Corrie’s Cheryl Houston is probably one of the most famous people who suffers from Hypermobility Ehlers Danlos Syndrome. Cherylee has done fantastic work raising awareness about the condition through EDS UK. She is Coronation Street’s first full time disabled actress.
Gary ‘Stretch’ Turner can stretch the skin of his stomach to a distended length of 15.8cm or 6.25in due to Ehlers-Danlos Syndrome.
He is even in the new book of Guinness World Records!
UK Singer Myleene often shows off her hyper mobile elbows. She can even play the piano backwards!
Various articles state that Kelly suffers from hypermobile hips that frequently pop in and out. Reports even suggest that the fashionista’s hips pop out unexpectedly causing her to fall over. During her stint in Dancing with the Stars she said: ”I’m double-jointed everywhere, I think that’s why I’m so accident prone. Tight jeans and high heels equals one of my hips popping out and my face on the floor. As a result of this curse, I can fall perfectly. I turn it into a dance move.” (Xposé.ie)
Ouch! By the sounds of it, Kelly suffers from a hypermobility syndrome.
The pint sized Columbian singer isn’t shy about showing off her tricks. She can pull her legs over her head which “really freaks people out”.
A Few Honourable Mentions
It is believed although not proven that historical figures such as Abraham Lincoln and Anne Frank suffered from connective tissue disorder,Marfan Syndrome.

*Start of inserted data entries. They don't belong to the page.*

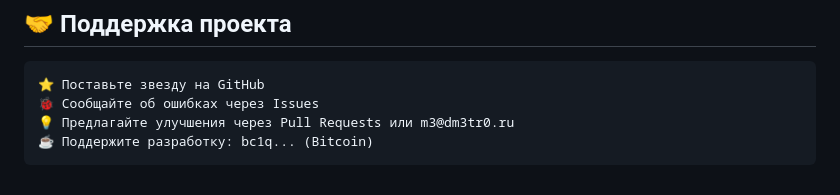
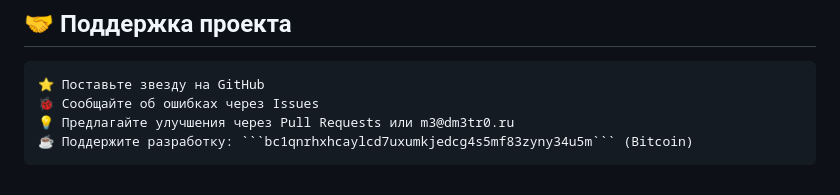
Before and after one commit to dm3tr-0/M3tr0Chat, a Markdown page: README.md, the part around the change. GitHub-like rendering.

````diff
--- a/README.md
+++ b/README.md
@@ -49,4 +49,4 @@ M3tr0Chat — децентрализованный мессенджер с ар
     ⭐ Поставьте звезду на GitHub
     🐞 Сообщайте об ошибках через Issues
     💡 Предлагайте улучшения через Pull Requests или m3@dm3tr0.ru
-    ☕ Поддержите разработку: bc1q... (Bitcoin)
+    ☕ Поддержите разработку: ```bc1qnrhxhcaylcd7uxumkjedcg4s5mf83zyny34u5m``` (Bitcoin)
````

Abraham Lincoln was 6″4. The president’s lanky build, his long, thin face, and his enormous hands and feet, sparked the notion that Lincoln might have had Marfan Syndrome. Geneticists and historians have debated this idea since it was first proposed in the early 1960s.
Anne Frank, the famous German diarist who hid in her attic during World War II is believed to have suffered from Ehlers Danlos or some other Connective Tissue Disorder such as Marfan Syndrome. When talking about P.E in her diary, she says:
I’m not allowed to take part because my shoulders and hips tend to get dislocated.
Anne’s facial features also suggested she may have suffered from EDS. Her large eyes, thin nose and lips are common features in EDS sufferers.
There is a wide belief amongst medical professionals that both Elizabeth Taylor and The King of Pop, Michael Jackson both had EDS.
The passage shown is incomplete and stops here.